→ Records to process
== Segment start ==

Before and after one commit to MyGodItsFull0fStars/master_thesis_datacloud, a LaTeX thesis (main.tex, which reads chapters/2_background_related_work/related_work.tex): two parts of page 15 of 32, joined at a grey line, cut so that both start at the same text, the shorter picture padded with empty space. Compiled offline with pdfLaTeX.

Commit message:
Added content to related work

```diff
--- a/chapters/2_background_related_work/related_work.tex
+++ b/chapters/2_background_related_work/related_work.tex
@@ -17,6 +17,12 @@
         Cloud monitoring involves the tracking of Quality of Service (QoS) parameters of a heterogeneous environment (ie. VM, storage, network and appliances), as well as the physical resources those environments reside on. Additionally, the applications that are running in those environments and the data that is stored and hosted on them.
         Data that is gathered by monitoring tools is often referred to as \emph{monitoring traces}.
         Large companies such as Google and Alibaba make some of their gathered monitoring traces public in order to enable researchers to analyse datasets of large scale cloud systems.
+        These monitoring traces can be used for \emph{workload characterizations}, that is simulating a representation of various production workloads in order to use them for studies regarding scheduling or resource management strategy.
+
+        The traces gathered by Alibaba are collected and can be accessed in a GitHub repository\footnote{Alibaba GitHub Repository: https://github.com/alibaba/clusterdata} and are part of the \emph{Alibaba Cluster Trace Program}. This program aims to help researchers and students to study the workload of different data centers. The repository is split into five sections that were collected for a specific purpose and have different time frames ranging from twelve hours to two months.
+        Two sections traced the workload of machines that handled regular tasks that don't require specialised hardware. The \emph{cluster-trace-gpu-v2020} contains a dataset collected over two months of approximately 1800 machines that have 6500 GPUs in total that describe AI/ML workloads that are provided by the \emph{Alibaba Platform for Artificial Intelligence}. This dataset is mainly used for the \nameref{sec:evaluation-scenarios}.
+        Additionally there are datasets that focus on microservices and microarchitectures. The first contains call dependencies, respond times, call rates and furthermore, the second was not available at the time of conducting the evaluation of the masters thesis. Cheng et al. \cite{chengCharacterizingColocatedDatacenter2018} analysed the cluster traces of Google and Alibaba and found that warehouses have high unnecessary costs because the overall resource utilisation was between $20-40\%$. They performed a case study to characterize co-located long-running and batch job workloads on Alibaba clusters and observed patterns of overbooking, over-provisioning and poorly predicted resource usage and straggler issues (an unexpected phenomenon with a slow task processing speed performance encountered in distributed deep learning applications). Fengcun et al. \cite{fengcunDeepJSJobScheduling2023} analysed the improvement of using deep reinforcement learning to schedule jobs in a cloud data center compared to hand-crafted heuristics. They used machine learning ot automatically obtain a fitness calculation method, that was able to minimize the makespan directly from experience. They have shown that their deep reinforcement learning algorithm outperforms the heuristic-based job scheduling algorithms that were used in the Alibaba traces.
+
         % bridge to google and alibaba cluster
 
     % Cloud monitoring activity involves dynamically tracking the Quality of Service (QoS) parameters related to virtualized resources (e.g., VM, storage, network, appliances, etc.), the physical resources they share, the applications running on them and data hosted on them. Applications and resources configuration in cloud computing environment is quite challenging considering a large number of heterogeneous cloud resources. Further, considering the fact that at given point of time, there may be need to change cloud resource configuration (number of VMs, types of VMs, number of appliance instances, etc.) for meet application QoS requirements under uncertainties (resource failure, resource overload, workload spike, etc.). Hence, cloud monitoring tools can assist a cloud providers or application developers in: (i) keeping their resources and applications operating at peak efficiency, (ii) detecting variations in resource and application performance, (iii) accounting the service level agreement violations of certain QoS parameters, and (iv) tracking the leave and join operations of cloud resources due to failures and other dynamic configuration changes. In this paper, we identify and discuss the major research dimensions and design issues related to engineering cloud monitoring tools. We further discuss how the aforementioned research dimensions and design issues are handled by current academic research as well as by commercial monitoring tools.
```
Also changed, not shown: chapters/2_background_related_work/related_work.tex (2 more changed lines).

== Segment end ==

→ Work instruction
Nothing but the complete listing, repeated exactly, belongs in the answer.

→ Answer to this exercise
Before and after one commit to MyGodItsFull0fStars/master_thesis_datacloud, a LaTeX thesis (main.tex, which reads chapters/2_background_related_work/related_work.tex): two parts of page 15 of 32, joined at a grey line, cut so that both start at the same text, the shorter picture padded with empty space. Compiled offline with pdfLaTeX.

Commit message:
Added content to related work

```diff
--- a/chapters/2_background_related_work/related_work.tex
+++ b/chapters/2_background_related_work/related_work.tex
@@ -17,6 +17,12 @@
         Cloud monitoring involves the tracking of Quality of Service (QoS) parameters of a heterogeneous environment (ie. VM, storage, network and appliances), as well as the physical resources those environments reside on. Additionally, the applications that are running in those environments and the data that is stored and hosted on them.
         Data that is gathered by monitoring tools is often referred to as \emph{monitoring traces}.
         Large companies such as Google and Alibaba make some of their gathered monitoring traces public in order to enable researchers to analyse datasets of large scale cloud systems.
+        These monitoring traces can be used for \emph{workload characterizations}, that is simulating a representation of various production workloads in order to use them for studies regarding scheduling or resource management strategy.
+
+        The traces gathered by Alibaba are collected and can be accessed in a GitHub repository\footnote{Alibaba GitHub Repository: https://github.com/alibaba/clusterdata} and are part of the \emph{Alibaba Cluster Trace Program}. This program aims to help researchers and students to study the workload of different data centers. The repository is split into five sections that were collected for a specific purpose and have different time frames ranging from twelve hours to two months.
+        Two sections traced the workload of machines that handled regular tasks that don't require specialised hardware. The \emph{cluster-trace-gpu-v2020} contains a dataset collected over two months of approximately 1800 machines that have 6500 GPUs in total that describe AI/ML workloads that are provided by the \emph{Alibaba Platform for Artificial Intelligence}. This dataset is mainly used for the \nameref{sec:evaluation-scenarios}.
+        Additionally there are datasets that focus on microservices and microarchitectures. The first contains call dependencies, respond times, call rates and furthermore, the second was not available at the time of conducting the evaluation of the masters thesis. Cheng et al. \cite{chengCharacterizingColocatedDatacenter2018} analysed the cluster traces of Google and Alibaba and found that warehouses have high unnecessary costs because the overall resource utilisation was between $20-40\%$. They performed a case study to characterize co-located long-running and batch job workloads on Alibaba clusters and observed patterns of overbooking, over-provisioning and poorly predicted resource usage and straggler issues (an unexpected phenomenon with a slow task processing speed performance encountered in distributed deep learning applications). Fengcun et al. \cite{fengcunDeepJSJobScheduling2023} analysed the improvement of using deep reinforcement learning to schedule jobs in a cloud data center compared to hand-crafted heuristics. They used machine learning ot automatically obtain a fitness calculation method, that was able to minimize the makespan directly from experience. They have shown that their deep reinforcement learning algorithm outperforms the heuristic-based job scheduling algorithms that were used in the Alibaba traces.
+
         % bridge to google and alibaba cluster
 
     % Cloud monitoring activity involves dynamically tracking the Quality of Service (QoS) parameters related to virtualized resources (e.g., VM, storage, network, appliances, etc.), the physical resources they share, the applications running on them and data hosted on them. Applications and resources configuration in cloud computing environment is quite challenging considering a large number of heterogeneous cloud resources. Further, considering the fact that at given point of time, there may be need to change cloud resource configuration (number of VMs, types of VMs, number of appliance instances, etc.) for meet application QoS requirements under uncertainties (resource failure, resource overload, workload spike, etc.). Hence, cloud monitoring tools can assist a cloud providers or application developers in: (i) keeping their resources and applications operating at peak efficiency, (ii) detecting variations in resource and application performance, (iii) accounting the service level agreement violations of certain QoS parameters, and (iv) tracking the leave and join operations of cloud resources due to failures and other dynamic configuration changes. In this paper, we identify and discuss the major research dimensions and design issues related to engineering cloud monitoring tools. We further discuss how the aforementioned research dimensions and design issues are handled by current academic research as well as by commercial monitoring tools.
```
Also changed, not shown: chapters/2_background_related_work/related_work.tex (2 more changed lines).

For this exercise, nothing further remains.